Kevin Pannell

There is a high that you get during war that seems to be impossible to retain once you get home. Your pulse is pounding in your ears, you’re so scared you can barely catch your breath but the adrenaline rush is something you would kill to feel again. At that point you have nothing but yourself and your trust for that guy next to you.

My favorite part of the last trip was when Jason and I were getting our butts kicked and bashed through the surf breaks. For the first time since I left the war I got that feeling back. I didn’t get a real breath for probably four or five breaks and I got that same pulse pounding breath-taking adrenaline rush I felt so many times before in little alleyways all over Baghdad.

I was able to keep the panic away and get back on the boat and charge again because of the trust I have in Jason. Once we were through I used the last of my energy to reach back and slap hands with him. WHAT A FEELING!

I am actually having withdrawal now that I am home and have no boat to paddle. I have nothing else to do with my life right now so why not become the best paddler that I can possibly be. A full time paddler…hmm…not a bad life I’d say. I have a ton of rivers to run close to here and can’t wait to increase my skill level until I can become an instructor.

I feel like I have found my niche in life like nothing I’ve felt before. Being in a boat is almost like having my legs back. I mean, legs or no, if you are properly outfitted, everything from the waist down is boat. Another thing is the comraderie. I mean, you guys had just met us and treated us like family. Every little accomplishment merited praise. I feel like I have made friends that will hopefully last a lifetime. Thank you for that.

Vanessa Jones

Committe Co-Chair
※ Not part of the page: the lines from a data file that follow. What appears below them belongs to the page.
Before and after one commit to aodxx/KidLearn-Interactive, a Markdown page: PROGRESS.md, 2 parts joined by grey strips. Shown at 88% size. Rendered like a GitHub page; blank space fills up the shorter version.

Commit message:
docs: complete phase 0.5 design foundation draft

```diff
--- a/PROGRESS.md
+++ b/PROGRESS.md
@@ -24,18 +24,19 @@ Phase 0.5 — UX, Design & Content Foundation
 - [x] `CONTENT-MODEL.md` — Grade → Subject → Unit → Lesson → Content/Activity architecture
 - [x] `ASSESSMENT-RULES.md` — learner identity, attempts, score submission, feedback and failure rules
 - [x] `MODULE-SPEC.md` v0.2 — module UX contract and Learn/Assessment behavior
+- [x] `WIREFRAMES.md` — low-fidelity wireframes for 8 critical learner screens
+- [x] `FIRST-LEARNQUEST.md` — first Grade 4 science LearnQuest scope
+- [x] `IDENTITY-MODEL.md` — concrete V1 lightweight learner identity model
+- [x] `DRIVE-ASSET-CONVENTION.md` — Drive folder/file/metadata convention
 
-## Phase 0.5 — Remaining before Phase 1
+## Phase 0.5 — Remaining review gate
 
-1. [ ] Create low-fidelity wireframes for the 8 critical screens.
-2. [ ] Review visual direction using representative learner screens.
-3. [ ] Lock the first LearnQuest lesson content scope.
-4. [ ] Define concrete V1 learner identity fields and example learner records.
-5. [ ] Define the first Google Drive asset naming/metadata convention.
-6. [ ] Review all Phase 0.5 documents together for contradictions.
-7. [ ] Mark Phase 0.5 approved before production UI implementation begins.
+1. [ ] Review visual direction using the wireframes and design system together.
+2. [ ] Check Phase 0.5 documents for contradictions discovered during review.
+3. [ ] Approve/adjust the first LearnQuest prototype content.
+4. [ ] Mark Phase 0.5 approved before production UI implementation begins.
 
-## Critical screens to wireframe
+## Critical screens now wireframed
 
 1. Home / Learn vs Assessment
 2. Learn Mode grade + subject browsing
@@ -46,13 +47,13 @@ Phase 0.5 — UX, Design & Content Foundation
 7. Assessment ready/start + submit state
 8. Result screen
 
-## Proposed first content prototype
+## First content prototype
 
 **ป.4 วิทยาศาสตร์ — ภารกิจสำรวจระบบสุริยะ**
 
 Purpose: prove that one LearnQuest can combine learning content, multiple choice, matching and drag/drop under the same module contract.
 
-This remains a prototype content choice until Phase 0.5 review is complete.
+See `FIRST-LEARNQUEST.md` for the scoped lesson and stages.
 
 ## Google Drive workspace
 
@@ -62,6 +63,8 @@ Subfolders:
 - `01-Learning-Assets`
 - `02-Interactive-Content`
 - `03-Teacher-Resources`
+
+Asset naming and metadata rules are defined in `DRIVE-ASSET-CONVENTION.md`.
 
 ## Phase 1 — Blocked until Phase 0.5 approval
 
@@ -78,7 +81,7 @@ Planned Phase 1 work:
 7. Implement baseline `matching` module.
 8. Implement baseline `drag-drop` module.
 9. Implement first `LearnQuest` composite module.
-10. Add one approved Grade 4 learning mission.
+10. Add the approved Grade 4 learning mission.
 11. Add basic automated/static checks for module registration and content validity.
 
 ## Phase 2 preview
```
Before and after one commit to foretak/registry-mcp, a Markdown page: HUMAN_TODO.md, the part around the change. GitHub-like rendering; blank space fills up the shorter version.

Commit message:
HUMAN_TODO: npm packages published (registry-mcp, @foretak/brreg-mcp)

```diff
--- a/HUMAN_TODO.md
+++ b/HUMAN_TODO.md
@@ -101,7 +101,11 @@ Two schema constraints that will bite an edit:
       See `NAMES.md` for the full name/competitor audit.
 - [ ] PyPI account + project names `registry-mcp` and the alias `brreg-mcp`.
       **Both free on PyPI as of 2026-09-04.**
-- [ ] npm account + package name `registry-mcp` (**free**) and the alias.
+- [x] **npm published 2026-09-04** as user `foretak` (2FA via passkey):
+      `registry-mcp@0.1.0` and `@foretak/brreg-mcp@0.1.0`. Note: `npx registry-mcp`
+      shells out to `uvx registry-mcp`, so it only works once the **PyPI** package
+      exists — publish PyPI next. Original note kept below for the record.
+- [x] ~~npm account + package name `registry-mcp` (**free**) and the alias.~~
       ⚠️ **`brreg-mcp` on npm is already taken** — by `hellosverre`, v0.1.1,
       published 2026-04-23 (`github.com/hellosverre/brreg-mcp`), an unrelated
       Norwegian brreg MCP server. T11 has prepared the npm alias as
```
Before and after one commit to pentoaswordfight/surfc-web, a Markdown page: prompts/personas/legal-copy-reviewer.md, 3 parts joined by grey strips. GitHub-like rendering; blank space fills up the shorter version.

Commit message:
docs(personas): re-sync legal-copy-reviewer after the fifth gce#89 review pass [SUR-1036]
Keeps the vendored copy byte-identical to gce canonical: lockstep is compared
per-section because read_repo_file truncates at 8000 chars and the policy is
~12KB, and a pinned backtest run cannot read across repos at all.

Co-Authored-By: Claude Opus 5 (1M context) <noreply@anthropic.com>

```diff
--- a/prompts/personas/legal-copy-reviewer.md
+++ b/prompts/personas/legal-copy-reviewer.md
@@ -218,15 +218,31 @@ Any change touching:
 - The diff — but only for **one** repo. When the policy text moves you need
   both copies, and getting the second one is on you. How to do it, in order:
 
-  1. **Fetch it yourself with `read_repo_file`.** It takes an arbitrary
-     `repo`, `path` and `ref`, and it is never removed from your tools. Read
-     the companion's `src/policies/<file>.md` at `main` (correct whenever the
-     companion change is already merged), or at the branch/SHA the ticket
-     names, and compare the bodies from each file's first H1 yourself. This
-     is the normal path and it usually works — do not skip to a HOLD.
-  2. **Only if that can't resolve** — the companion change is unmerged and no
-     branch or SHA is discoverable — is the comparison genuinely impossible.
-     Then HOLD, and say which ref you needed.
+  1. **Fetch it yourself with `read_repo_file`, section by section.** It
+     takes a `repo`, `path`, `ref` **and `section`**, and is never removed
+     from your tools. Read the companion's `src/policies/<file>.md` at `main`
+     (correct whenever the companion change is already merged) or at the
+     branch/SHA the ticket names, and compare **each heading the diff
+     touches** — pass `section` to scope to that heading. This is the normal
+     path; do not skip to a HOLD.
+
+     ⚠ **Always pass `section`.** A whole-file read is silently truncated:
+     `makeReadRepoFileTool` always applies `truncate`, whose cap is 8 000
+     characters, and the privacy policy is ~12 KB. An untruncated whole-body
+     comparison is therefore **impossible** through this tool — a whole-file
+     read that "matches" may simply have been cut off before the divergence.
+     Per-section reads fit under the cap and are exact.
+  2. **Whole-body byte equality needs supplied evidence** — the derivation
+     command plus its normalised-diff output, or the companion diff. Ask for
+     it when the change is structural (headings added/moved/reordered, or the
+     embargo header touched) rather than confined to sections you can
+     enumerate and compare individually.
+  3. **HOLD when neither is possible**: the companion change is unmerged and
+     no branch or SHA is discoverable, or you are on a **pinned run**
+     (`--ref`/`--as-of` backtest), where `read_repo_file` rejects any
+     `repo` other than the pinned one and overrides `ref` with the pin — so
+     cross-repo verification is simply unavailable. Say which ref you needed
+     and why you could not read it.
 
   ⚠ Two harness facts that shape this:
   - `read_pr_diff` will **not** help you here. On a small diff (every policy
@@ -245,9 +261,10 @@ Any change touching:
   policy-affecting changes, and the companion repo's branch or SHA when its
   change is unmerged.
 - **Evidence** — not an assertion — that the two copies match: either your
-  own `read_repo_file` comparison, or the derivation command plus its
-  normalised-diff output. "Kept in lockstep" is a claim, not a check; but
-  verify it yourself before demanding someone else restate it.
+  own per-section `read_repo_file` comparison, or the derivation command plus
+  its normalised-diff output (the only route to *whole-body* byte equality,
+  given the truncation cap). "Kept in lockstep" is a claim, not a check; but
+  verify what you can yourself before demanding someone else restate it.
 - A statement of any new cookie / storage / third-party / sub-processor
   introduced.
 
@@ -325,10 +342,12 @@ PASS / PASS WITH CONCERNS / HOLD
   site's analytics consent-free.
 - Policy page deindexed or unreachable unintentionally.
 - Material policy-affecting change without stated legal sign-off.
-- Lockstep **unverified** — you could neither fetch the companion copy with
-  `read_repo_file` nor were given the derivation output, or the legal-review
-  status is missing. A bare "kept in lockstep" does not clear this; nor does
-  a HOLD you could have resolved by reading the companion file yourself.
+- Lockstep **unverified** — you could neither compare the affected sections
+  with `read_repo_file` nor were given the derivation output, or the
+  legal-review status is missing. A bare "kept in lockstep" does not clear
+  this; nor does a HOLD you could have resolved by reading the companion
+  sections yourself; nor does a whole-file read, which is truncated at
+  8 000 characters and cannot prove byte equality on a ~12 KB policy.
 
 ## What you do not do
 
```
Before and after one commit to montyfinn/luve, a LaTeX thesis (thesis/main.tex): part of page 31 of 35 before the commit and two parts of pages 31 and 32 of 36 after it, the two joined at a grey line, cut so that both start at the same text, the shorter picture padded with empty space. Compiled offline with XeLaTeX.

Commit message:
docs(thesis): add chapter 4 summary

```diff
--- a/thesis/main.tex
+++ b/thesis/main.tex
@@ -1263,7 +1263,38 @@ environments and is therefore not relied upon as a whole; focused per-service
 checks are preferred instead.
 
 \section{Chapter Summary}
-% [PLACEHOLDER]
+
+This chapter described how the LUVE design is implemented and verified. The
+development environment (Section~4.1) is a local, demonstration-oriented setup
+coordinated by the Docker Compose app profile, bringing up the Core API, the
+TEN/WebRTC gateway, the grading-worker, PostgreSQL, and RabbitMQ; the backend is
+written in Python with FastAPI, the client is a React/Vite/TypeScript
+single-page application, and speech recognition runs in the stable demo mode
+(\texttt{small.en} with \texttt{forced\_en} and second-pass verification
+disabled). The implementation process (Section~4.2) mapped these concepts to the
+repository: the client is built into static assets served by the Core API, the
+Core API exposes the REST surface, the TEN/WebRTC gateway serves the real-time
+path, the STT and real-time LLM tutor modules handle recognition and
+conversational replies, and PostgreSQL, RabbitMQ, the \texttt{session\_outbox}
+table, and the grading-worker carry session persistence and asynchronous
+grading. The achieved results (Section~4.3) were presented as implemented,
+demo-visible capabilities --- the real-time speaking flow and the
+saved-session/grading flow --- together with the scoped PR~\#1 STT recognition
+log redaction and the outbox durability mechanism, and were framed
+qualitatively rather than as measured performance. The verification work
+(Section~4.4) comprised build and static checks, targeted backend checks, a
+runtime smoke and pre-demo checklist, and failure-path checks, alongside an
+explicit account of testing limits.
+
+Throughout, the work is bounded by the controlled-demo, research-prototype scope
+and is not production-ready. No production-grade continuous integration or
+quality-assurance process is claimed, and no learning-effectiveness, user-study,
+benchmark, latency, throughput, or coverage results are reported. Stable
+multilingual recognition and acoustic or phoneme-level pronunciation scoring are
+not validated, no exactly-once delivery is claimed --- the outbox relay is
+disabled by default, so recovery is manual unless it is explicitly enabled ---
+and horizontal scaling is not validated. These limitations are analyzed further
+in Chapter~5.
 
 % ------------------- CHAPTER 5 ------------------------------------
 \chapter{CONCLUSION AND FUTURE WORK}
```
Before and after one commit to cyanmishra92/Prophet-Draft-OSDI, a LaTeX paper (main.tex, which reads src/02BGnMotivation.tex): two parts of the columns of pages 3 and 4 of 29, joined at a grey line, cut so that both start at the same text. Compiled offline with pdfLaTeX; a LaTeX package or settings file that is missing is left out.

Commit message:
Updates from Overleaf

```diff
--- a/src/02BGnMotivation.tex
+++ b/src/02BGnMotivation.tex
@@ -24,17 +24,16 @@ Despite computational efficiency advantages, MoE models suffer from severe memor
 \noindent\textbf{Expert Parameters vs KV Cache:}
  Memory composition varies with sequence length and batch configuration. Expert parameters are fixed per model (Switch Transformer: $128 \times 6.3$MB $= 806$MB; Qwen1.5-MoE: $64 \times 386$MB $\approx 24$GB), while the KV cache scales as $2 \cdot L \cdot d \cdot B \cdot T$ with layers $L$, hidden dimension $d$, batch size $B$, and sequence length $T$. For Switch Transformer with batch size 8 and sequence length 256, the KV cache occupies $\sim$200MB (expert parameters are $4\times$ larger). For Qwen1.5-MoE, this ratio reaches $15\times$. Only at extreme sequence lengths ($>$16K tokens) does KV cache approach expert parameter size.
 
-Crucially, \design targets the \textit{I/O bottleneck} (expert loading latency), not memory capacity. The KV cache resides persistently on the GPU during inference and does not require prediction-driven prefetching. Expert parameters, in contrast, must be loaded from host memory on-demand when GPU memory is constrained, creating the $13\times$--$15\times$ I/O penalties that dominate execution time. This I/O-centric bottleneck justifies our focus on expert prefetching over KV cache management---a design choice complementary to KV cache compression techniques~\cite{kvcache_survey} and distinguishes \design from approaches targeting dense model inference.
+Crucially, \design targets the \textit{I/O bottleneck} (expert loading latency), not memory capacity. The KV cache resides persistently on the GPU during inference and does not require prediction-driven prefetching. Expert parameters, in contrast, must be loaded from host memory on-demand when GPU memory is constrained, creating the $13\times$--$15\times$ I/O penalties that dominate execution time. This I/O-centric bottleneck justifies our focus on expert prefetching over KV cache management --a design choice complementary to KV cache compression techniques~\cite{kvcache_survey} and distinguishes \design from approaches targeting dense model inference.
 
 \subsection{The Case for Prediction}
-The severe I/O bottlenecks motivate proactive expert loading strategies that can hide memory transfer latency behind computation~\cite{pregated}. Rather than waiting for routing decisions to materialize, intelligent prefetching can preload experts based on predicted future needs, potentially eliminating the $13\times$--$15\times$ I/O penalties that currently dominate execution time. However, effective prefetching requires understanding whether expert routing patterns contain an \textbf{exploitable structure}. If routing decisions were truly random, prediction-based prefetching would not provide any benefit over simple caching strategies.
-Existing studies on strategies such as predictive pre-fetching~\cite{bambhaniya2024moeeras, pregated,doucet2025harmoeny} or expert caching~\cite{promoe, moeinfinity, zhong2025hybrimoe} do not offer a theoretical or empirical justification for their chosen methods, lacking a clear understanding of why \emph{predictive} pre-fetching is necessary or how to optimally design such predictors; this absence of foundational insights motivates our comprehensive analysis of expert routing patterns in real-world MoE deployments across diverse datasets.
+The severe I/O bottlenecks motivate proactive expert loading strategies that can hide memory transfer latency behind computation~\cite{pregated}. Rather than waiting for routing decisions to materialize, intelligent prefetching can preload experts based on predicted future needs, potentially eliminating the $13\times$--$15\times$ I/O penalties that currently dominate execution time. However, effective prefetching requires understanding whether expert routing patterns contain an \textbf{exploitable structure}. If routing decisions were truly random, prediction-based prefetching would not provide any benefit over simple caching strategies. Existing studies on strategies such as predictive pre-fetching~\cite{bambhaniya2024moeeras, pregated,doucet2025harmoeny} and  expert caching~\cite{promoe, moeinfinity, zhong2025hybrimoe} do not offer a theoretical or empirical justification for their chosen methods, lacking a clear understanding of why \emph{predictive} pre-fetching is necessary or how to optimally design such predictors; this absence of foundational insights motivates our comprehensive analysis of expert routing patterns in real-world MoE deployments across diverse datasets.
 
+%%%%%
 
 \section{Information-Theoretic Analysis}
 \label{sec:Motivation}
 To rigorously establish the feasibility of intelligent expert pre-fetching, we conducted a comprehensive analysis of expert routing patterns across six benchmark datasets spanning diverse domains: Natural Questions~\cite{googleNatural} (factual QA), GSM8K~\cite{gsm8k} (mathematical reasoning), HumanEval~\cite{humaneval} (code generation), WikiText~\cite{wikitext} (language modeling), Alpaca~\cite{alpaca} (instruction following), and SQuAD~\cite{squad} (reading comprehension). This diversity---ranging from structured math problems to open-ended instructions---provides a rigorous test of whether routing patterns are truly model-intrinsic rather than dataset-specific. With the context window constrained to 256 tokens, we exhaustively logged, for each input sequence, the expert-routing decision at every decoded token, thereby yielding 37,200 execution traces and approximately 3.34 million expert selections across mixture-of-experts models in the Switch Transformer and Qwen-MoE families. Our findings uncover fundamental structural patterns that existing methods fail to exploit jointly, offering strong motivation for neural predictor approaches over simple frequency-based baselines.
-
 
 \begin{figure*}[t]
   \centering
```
Vanessa A. Jones is a dynamic force dedicated to fostering
inclusivity, encouraging discussion, and promoting a culture of
belonging in the outdoor sports community. Hailing from
Washington, DC, she brings a wealth of diverse experiences and
perspectives to her endeavors.
As a US Army veteran and ordained Chaplain with a focus on
seniors and caretakers, Vanessa is deeply committed to serving
others. Her work as a patient-caretaker advocate reflects her
passion for supporting vulnerable populations and ensuring their
voices are heard.
Currently, Vanessa is employed by a resettlement agency, where
she confronts challenges head-on with resilience and
compassion. As a single, Black woman veteran, she embraces
the unique hurdles she faces, viewing them as opportunities for
growth and empowerment.
In her downtime, she wears many hats, including that of a
missionary, spreading hope and positivity wherever she goes.
Weekends are spent paddling, immersing herself in West African
dance and finding solace and joy in nature’s embrace.
Vanessa is committed to equitable principles, ensuring that
everyone’s opinions are valued and heard. Through her
unwavering dedication and inclusive leadership, Vanessa is
paving the way for a more equitable and diverse outdoor sports